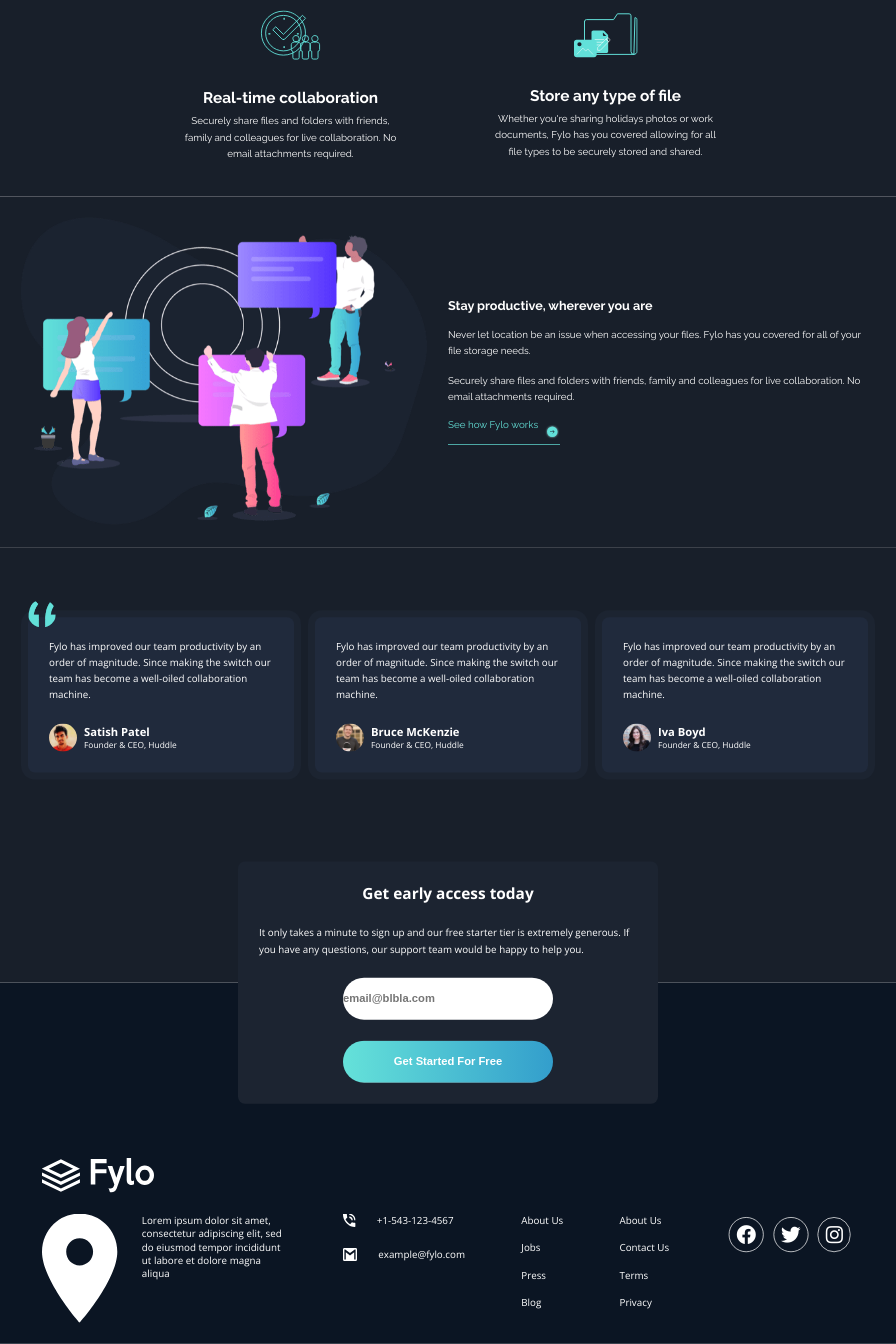
Repository: tomas938/fylo-dark-theme-landing-page-master
Page: index.html
An editor plug-in stored every save of this project. The page is shown before and after the next save, followed by the edit.
The browser window is 1280 px wide. The pictures show the part of the page from y = 1154 to 3074 px (the page is 3074 px tall), at 70% of full size.
Some web libraries are served in a nearby version. The style sheet was rebuilt from its Sass, Less or Tailwind sources for each picture, by a compiler version that may differ from the author's.

Above is the page before, as saved 2021-08-05 19:40:06.

### index.html
<!DOCTYPE html>
<html lang="en">
	<head>
		<meta charset="UTF-8" />
		<meta name="viewport" content="width=device-width, initial-scale=1.0" />
		<link
			rel="icon"
			type="image/png"
			sizes="32x32"
			href="./images/favicon-32x32.png"
		/>
		<title>
			Frontend Mentor | Fylo landing page with dark theme and features grid
		</title>
		<link rel="stylesheet" href="https://pro.fontawesome.com/releases/v5.10.0/css/all.css" integrity="sha384-AYmEC3Yw5cVb3ZcuHtOA93w35dYTsvhLPVnYs9eStHfGJvOvKxVfELGroGkvsg+p" crossorigin="anonymous"/>
		<link rel="stylesheet" href="/scss/main.css" />
	</head>
	<body>
		<section class="intro">
			<nav class="intro__navigation">
				<img src="/images/logo.svg" alt="" />
				<ul class="intro__navigation__links">
					<li><a href="#">Features</a></li>
					<li><a href="#">Team</a></li>
					<li><a href="#">Sign In</a></li>
				</ul>
			</nav>
			<div class="intro__description">
				<img class="bg-image" src="/images/illustration-intro.png" alt="" />
				<h1>All your files in one secure location, accessible anywhere.</h1>
				<p>
					Fylo stores all your most important files in one secure location.
					Access them wherever you need, share and collaborate with friends
					family, and co-workers.
				</p>
				<button class="blue-rounded">Get Started</button>
			</div>
		</section>
		<section class="about">
			<div class="about__item">
				<img src="/images/icon-access-anywhere.svg" class="icon"></img>
				<h3>Access your files, anywhere</h3>
				<p>
					The ability to use a smartphone, tablet, or computer to access your
					account means your files follow you everywhere.
				</p>
			</div>
			<div class="about__item">
				<img src="/images/icon-security.svg" class="icon"></img>
				<h3>Security you can trust</h3>
				<p>
					2-factor authentication and user-controlled encryption are just a
					couple of the security features we allow to help secure your files.
				</p>
			</div>
			<div class="about__item">
				<img src="/images/icon-collaboration.svg" class="icon"></img>
				<h3>Real-time collaboration</h3>
				<p>
					Securely share files and folders with friends, family and colleagues
					for live collaboration. No email attachments required.
				</p>
			</div>
			<div class="about__item">
				<img src="/images/icon-any-file.svg" class="icon"></img>
				<h3>Store any type of file</h3>
				<p>
					Whether you're sharing holidays photos or work documents, Fylo has you
					covered allowing for all file types to be securely stored and shared.
				</p>
			</div>
		</section>
    <section class="informations">
      <div class="informations__image">
        <img src="/images/illustration-stay-productive.png" alt="">
      </div>
      <div class="informations__content">
        <h4>Stay productive, wherever you are</h4>
        <p> Never let location be an issue when
		accessing your files. Fylo has you covered for all of your file storage
		needs.</p>
        <p> Securely share files and folders with friends, family and colleagues
		for live collaboration. No email attachments required.</p>
        <div class="link">
          <a href="#"> See how Fylo works</a>
          <img src="/images/icon-arrow.svg" alt="">
        </div>
      </div>
    </section>
    <section class="testimonials">
      <div class="testimonials__item">
        <img class="quotes" src="/images/bg-quotes.png" alt="">
        <p>	Fylo has improved our team productivity by an order of magnitude. Since
		making the switch our team has become a well-oiled collaboration machine.</p>
      <div class="person">
        <img src="/images/profile-1.jpg" alt="">
        <div class="person__information">
          <h4>	Satish Patel </h4>
          <h5> Founder & CEO, Huddle</h5>
        </div>
      </div>
      </div>
      <div class="testimonials__item">
        <p>	Fylo has improved our team productivity
		by an order of magnitude. Since making the switch our team has become a
		well-oiled collaboration machine.</p>
      <div class="person">
        <img src="/images/profile-2.jpg" alt="">
        <div class="person__information">
          <h4>Bruce McKenzie </h4>
          <h5> Founder & CEO, Huddle</h5>
        </div>
      </div>
      </div>
      <div class="testimonials__item">
        <p>	Fylo has improved our team productivity
		by an order of magnitude. Since making the switch our team has become a
		well-oiled collaboration machine.</p>
      <div class="person">
        <img src="/images/profile-3.jpg" alt="">
        <div class="person__information">
          <h4>	Iva Boyd </h4>
          <h5> Founder & CEO, Huddle</h5>
        </div>
      </div>
      </div>
    </section >
	<section class="contact">
		<div class="contact__item">
			<h3>Get early access today</h3>
			<p>	 It only takes a minute to sign
		  up and our free starter tier is extremely generous. If you have any
		  questions, our support team would be happy to help you.</p>
		  <input type="text" placeholder="email@blbla.com">
		  <button class="blue-rounded ">Get Started For Free</button>
		</div>
	</section>
	<!-- <footer class="footer">
		<div class="footer__wrapper">
			<div class="desk">
				<img class="logo" src="/images/logo.svg" alt="">
				<div  class="footer__wrapper__information">
					<div class="left">

						<div class="footer__wrapper__information__item">
							<img  src="/images/icon-location.svg" alt="">
							<p>Lorem ipsum dolor sit amet, consectetur adipiscing elit, sed do eiusmod
					tempor incididunt ut labore et dolore magna aliqua</p>
						</div>
					</div>
					<div class="right">

						<div class="footer__wrapper__information__item">
							<img src="/images/icon-phone.svg" alt="">
							<p> +1-543-123-4567</p>
						</div>
						<div class="footer__wrapper__information__item">
							<img  src="/images/icon-email.svg" alt="">
							<p>example@fylo.com</p>
						</div>
					</div>
					<div class="left-link">

						<div class="links-up">
							<a href="#">About Us</a>
							<a href="#">Jobs</a>
							<a href="#">Press</a>
							<a href="#"> Blog</a>
						</div>
					</div>
					<div class="right-link">

						<div class="links-down">
							<a href="#"> Contact Us</a>
							<a href="#">Terms</a>
							<a href="#"> Privacy</a>
						</div>
					</div>
					<div class="icons">
						<a href="#" ><i class="fab fa-facebook fa-2x"></i></a>
						<a href="#"><i class="fab fa-twitter fa-2x"></i></a>
						<a href="#">  <i class="fab fa-instagram fa-2x"></i>
						</a>
					</div>
				</div>
			</div>
		</div>
	</footer> -->
	<footer>
		<img class="logo" src="/images/logo.svg" alt="">
		<div class="footer__content">
			<div class="location">
				<img  src="/images/icon-location.svg" alt="">
							<p>Lorem ipsum dolor sit amet, consectetur adipiscing elit, sed do eiusmod
					tempor incididunt ut labore et dolore magna aliqua</p>
			</div>
			<div class="phone-email">
				<div class="phone"><img src="/images/icon-phone.svg" alt="">
							<p> +1-543-123-4567</p></div>
				<div class="email"><img  src="/images/icon-email.svg" alt="">
							<p>example@fylo.com</p></div>
			</div>
			<div class="right-links">
					<a href="#">About Us</a>
							<a href="#">Jobs</a>
							<a href="#">Press</a>
							<a href="#"> Blog</a>
			</div>
			<div class="left-links">
					<a href="#">About Us</a>
					<a href="#"> Contact Us</a>
					<a href="#">Terms</a>
					<a href="#"> Privacy</a>
			</div>
			<div class="icons">
						<a href="#" ><i class="fab fa-facebook fa-2x"></i></a>
						<a href="#"><i class="fab fa-twitter fa-2x"></i></a>
						<a href="#">  <i class="fab fa-instagram fa-2x"></i>
						</a>
			</div>
		</div>
	</footer>


	</body>
</html>

### scss/main.scss
@import "./_partials/variables";
@import "./_partials/_reset";
@import "./_partials/_intro";
@import "./_partials/_about";
@import "./_partials/_informations";
@import "./_partials/_testimonials";
@import "./_partials/_contact";
@import "./_partials/_footer";

### scss/_partials/_variables.scss
// COLORS //

// ### Primary //

$intro-bg: hsl(217, 28%, 15%); // intro email sign up
$main-bg: hsl(218, 28%, 13%);
$footer-bg: hsl(216, 53%, 9%);
$testimonials-bg: hsl(219, 30%, 18%);

// ### Accent //

$cayn: hsl(176, 68%, 64%); //(inside call-to-action gradient)//
$blue: hsl(198, 60%, 50%); //(inside call-to-action gradient)//
$error: hsl(0, 100%, 63%);

// ### Neutral //

$white: hsl(0, 0%, 100%);

// FONTS //

// ### Headings, Call-to-actions, Header Navigation //

@import url("https://fonts.googleapis.com/css2?family=Raleway:wght@400;700&display=swap");

$heading-font: "Raleway", sans-serif;
$heading-light: 400;
$heading-bold: 700;

// ### Body //

@import url("https://fonts.googleapis.com/css2?family=Open+Sans:wght@400;700&family=Raleway:wght@400;700&display=swap");

$body-font: "Open Sans", sans-serif;
$body-light: 400;
$body-bold: 700;

// Button
.blue-rounded {
	max-width: 30rem;
	font-size: 1.6rem;
	font-weight: $heading-bold;
	border: none;
	outline: none;
	color: $white;
	background-image: linear-gradient(to right, $cayn, $blue);
	border-radius: 3rem;
	height: 6rem;
	width: 100%;
}

### scss/_partials/_reset.scss
* {
	margin: 0;
	padding: 0;
	box-sizing: border-box;
}
body {
	color: $white;
	font-family: $body-font;
}
html {
	font-size: 62.5%;
	@media only screen and (min-width: 1600px) {
		font-size: 93.5%;
	}
	// @media only screen and (min-width: 1400px) {
	// 	font-size: 83.5%;
	// }
	@media only screen and (max-width: 800px) {
		font-size: 83.5%;
	}
	@media only screen and (max-width: 600px) {
		font-size: 63.5%;
	}
	@media only screen and (max-width: 340px) {
		font-size: 53.5%;
	}
}
a {
	text-decoration: none;
}
li {
	list-style: none;
}

### scss/_partials/_intro.scss
.intro {
	background-color: $intro-bg;
	font-family: $heading-font;
	background-image: url(/images/bg-curvy-mobile.svg);
	background-repeat: no-repeat;
	background-position: bottom;
	background-size: 150% 50%;

	&__navigation {
		padding: 3rem 2rem;
		display: flex;
		justify-content: space-between;
		@media only screen and (min-width: 800px) {
			padding: 3rem 8rem;
		}
	}
	img {
		width: 10rem;
		height: 2.95rem;
	}

	&__navigation__links {
		display: flex;
		align-items: center;
	}
	li:not(:last-child) {
		margin-right: 2.2rem;
	}
	a {
		color: $white;
		font-weight: $heading-light;
		font-size: 1.4rem;
	}
	&__description {
		max-width: 60rem;
		padding: 3rem;
		margin: auto;
		display: flex;
		flex-direction: column;
		align-items: center;
		grid-gap: 2rem;
	}
	.bg-image {
		width: 100%;
		height: 100%;
	}
	h1 {
		font-size: 2.5rem;
		text-align: center;
		line-height: 3.5rem;
	}
	p {
		font-size: 1.4rem;
		line-height: 2.3rem;
		text-align: center;
	}
}

### scss/_partials/_about.scss
.about {
	display: grid;
	grid-template-columns: 1fr;
	@media only screen and (min-width: 800px) {
		grid-template-columns: 35rem 35rem;
		grid-gap: 10rem;
		justify-content: center;
	}
	justify-items: center;
	grid-gap: 5rem;
	background-color: $main-bg;
	font-family: $heading-font;
	padding: 5rem 0;
	&__item {
		max-width: 35rem;

		display: flex;
		flex-direction: column;
		align-items: center;
		justify-content: center;
		padding: 0 1.5rem;
		grid-gap: 1rem;
	}
	.icon {
		margin-bottom: 3rem;
	}
	h3 {
		font-size: 2.2rem;
	}
	p {
		font-size: 1.4rem;
		line-height: 2.3rem;
	}
	h3,
	p {
		text-align: center;
	}
}

### scss/_partials/_informations.scss
.informations {
	display: flex;
	flex-direction: column;
	@media only screen and (min-width: 800px) {
		flex-direction: row;
		justify-content: space-around;
	}
	justify-content: center;
	align-items: center;
	grid-gap: 3rem;
	font-family: $heading-font;
	background-color: $main-bg;
	padding: 3rem;
	&__image {
		img {
			width: 100%;
		}
	}
	&__content {
		max-width: 60rem;
		@media only screen and (min-width: 800px) {
			max-width: 50%;
		}
		display: flex;
		flex-direction: column;
		grid-gap: 2rem;
	}
	h3 {
		text-align: center;
	}

	h4 {
		font-size: 1.8rem;
	}
	p {
		font-size: 1.4rem;
		line-height: 2.3rem;
		text-align: left;
	}
	.link {
		display: flex;
		align-items: center;
		justify-content: flex-start;
		border-bottom: 1px solid $cayn;
		width: 16rem;
		a {
			font-size: 1.4rem;
			color: $cayn;
		}
		img {
			margin-left: 1rem;
			height: 2rem;
		}
	}
}

### scss/_partials/_testimonials.scss
.testimonials {
	background-color: $main-bg;
	display: flex;
	flex-direction: column;
	@media only screen and (min-width: 800px) {
		flex-direction: row;
		grid-gap: 3rem;
	}
	align-items: center;
	grid-gap: 5rem;
	padding: 10rem 4rem 30rem 4rem;
	position: relative;
	&__item {
		max-width: 60rem;
		background-color: $testimonials-bg;
		border-radius: 1rem;
		box-shadow: 0px 0px 0px 10px $intro-bg;
		padding: 3rem;
		display: flex;
		flex-direction: column;
		grid-gap: 3rem;
		position: relative;
		.quotes {
			position: absolute;
			top: -2.5rem;
			left: 0;
		}
	}
	.person {
		display: flex;
		align-items: center;
		grid-gap: 1rem;
	}
	img {
		border-radius: 50%;
		width: 4rem;
		height: 4rem;
	}
	p {
		font-size: 1.4rem;
		line-height: 2.3rem;
	}
	h4 {
		font-size: 1.6rem;
	}
	h5 {
		font-size: 1.2rem;
		font-weight: $heading-light;
	}
}

### scss/_partials/_contact.scss
.contact {
	display: flex;
	justify-content: center;
	position: relative;
	.contact__item {
		position: absolute;
		width: 90%;
		transform: translateY(-50%);
		z-index: 1;
		background-color: $intro-bg;
		padding: 3rem;
		border-radius: 1rem;
		max-width: 60rem;
		display: flex;
		flex-direction: column;
		align-items: center;
		grid-gap: 3rem;
	}
	h3 {
		font-size: 2.2rem;
	}
	p {
		font-size: 1.4rem;
		line-height: 2.3rem;
	}
	input {
		max-width: 30rem;
		font-size: 1.6rem;
		font-weight: $heading-bold;
		border: none;
		outline: none;
		color: $white;
		border-radius: 3rem;
		height: 6rem;
		width: 100%;
	}
}

### scss/_partials/_footer.scss
// .footer {
// 	display: flex;
// 	justify-content: center;
// 	@media only screen and (min-width: 1000px) {
// 		display: block;
// 	}
// 	width: 100%;
// 	background-color: $footer-bg;
// 	color: $white;
// 	.footer__wrapper {
// 		max-width: 60rem;
// 		display: flex;
// 		flex-direction: column;
// 		@media only screen and (min-width: 1000px) {
// 			width: 100%;
// 			flex-direction: row;
// 		}
// 		grid-gap: 3rem;
// 		padding: 30rem 3rem 3rem 3rem;
// 		font-size: 1.6rem;
// 		&__information {
// 			display: flex;
// 			flex-direction: column;
// 			@media only screen and (min-width: 1000px) {
// 				flex-direction: row;
// 				justify-content: space-between;
// 			}
// 			grid-gap: 3rem;
// 		}
// 		&__information__item {
// 			display: flex;
// 			grid-gap: 3rem;
// 		}
// 		.logo {
// 			width: 16rem;
// 			height: 5rem;
// 			margin-bottom: 3rem;
// 		}
// 		.links-up,
// 		.links-down {
// 			display: flex;
// 			flex-direction: column;
// 			grid-gap: 2rem;
// 		}
// 		.links-up {
// 			padding-top: 5rem;
// 			@media only screen and (min-width: 1000px) {
// 				padding-top: 0rem;
// 			}
// 		}
// 		.links-down {
// 			padding-bottom: 5rem;
// 		}
// 		.icons {
// 			display: flex;
// 			justify-content: center;
// 		}

// 		i {
// 			border: 1px solid $white;
// 			border-radius: 50px;
// 			margin: 0.5rem;
// 			padding: 1rem;
// 		}
// 		img {
// 			width: 2rem;
// 			height: 2rem;
// 		}
// 		a {
// 			color: $white;
// 		}
// 	}
// }
// .desk {
// 	display: flex;
// 	flex-direction: column;
// 	justify-content: space-between;
// 	align-items: space-between;
// }
// .right {
// 	display: flex;
// 	grid-gap: 3rem;
// 	flex-direction: column;
// }
footer {
	font-size: 1.4rem;
	background-color: $footer-bg;
	padding: 25rem 6rem 3rem 6rem;
	display: flex;
	flex-direction: column;
	.footer__content {
		display: flex;
		justify-content: space-between;
	}
	.right-links,
	.left-links {
		display: flex;
		flex-direction: column;
	}
}
.logo {
	width: 16rem;
	height: 5rem;
	margin-bottom: 3rem;
}
.location,
.phone,
.email {
	display: flex;
	grid-gap: 3rem;
}
.phone-email {
	display: flex;
	flex-direction: column;
	grid-gap: 3rem;
}
.location {
	width: 35rem;
}
// img {
// 	width: 2rem;
// 	height: 2rem;
// }
a {
	color: $white;
	margin-bottom: 2rem;
}
i {
	border: 1px solid $white;
	border-radius: 50px;
	margin: 0.5rem;
	padding: 1rem;
}

After the next save:
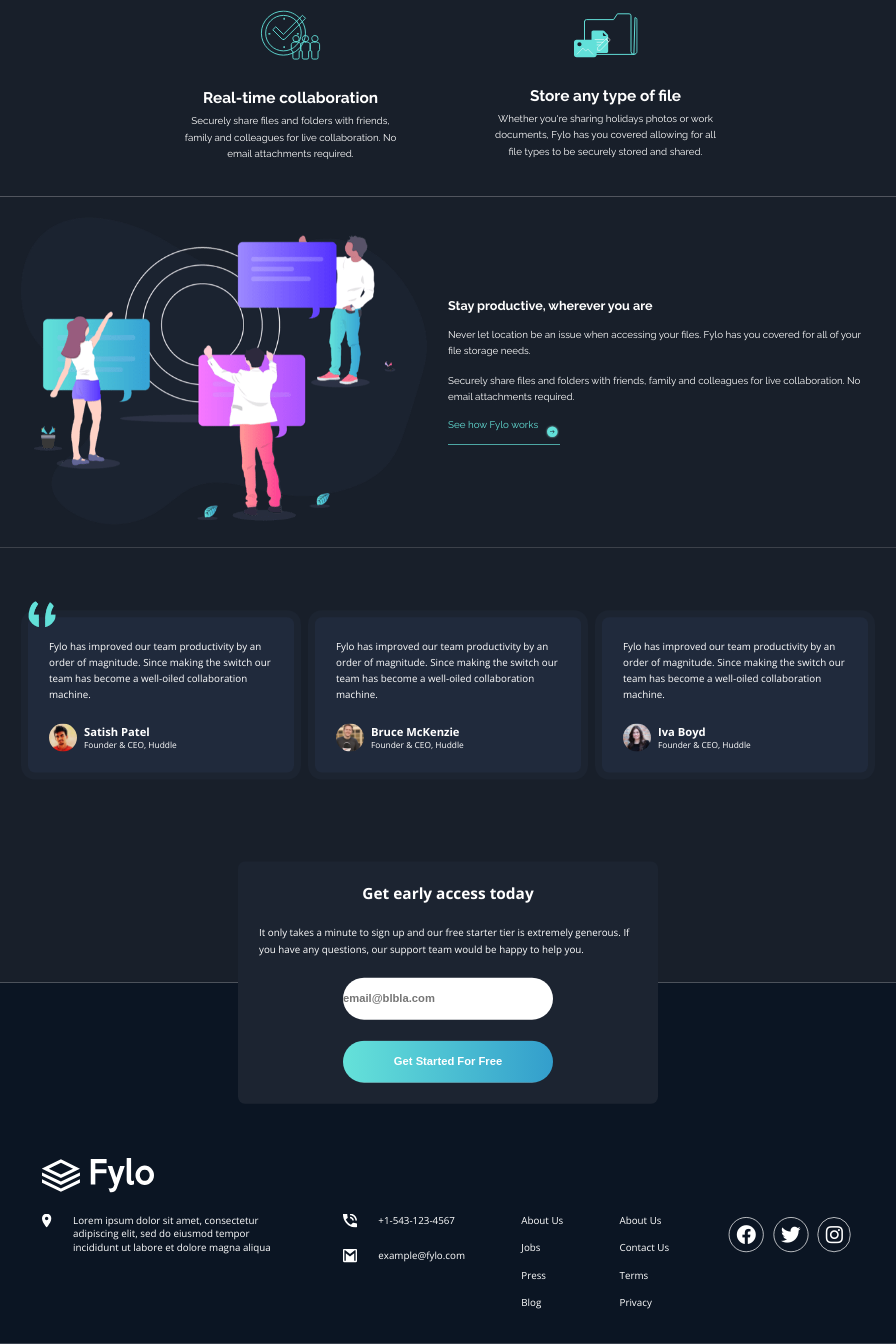
Saved 28 s later.
--- a/scss/_partials/_footer.scss
+++ b/scss/_partials/_footer.scss
@@ -108,6 +108,10 @@ footer {
 .email {
 	display: flex;
 	grid-gap: 3rem;
+	img {
+		width: 2rem;
+		height: 2rem;
+	}
 }
 .phone-email {
 	display: flex;
@@ -117,10 +121,6 @@ footer {
 .location {
 	width: 35rem;
 }
-// img {
-// 	width: 2rem;
-// 	height: 2rem;
-// }
 a {
 	color: $white;
 	margin-bottom: 2rem;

************

> _What is needed_
Above are the records; from them, give again exactly the lines from the one containing "productivity by an order of magnitude. Since" through the one containing "up and our free", both included.

> _Result_
        <p>	Fylo has improved our team productivity by an order of magnitude. Since
		making the switch our team has become a well-oiled collaboration machine.</p>
      <div class="person">
        <img src="/images/profile-1.jpg" alt="">
        <div class="person__information">
          <h4>	Satish Patel </h4>
          <h5> Founder & CEO, Huddle</h5>
        </div>
      </div>
      </div>
      <div class="testimonials__item">
        <p>	Fylo has improved our team productivity
		by an order of magnitude. Since making the switch our team has become a
		well-oiled collaboration machine.</p>
      <div class="person">
        <img src="/images/profile-2.jpg" alt="">
        <div class="person__information">
          <h4>Bruce McKenzie </h4>
          <h5> Founder & CEO, Huddle</h5>
        </div>
      </div>
      </div>
      <div class="testimonials__item">
        <p>	Fylo has improved our team productivity
		by an order of magnitude. Since making the switch our team has become a
		well-oiled collaboration machine.</p>
      <div class="person">
        <img src="/images/profile-3.jpg" alt="">
        <div class="person__information">
          <h4>	Iva Boyd </h4>
          <h5> Founder & CEO, Huddle</h5>
        </div>
      </div>
      </div>
    </section >
	<section class="contact">
		<div class="contact__item">
			<h3>Get early access today</h3>
			<p>	 It only takes a minute to sign
		  up and our free starter tier is extremely generous. If you have any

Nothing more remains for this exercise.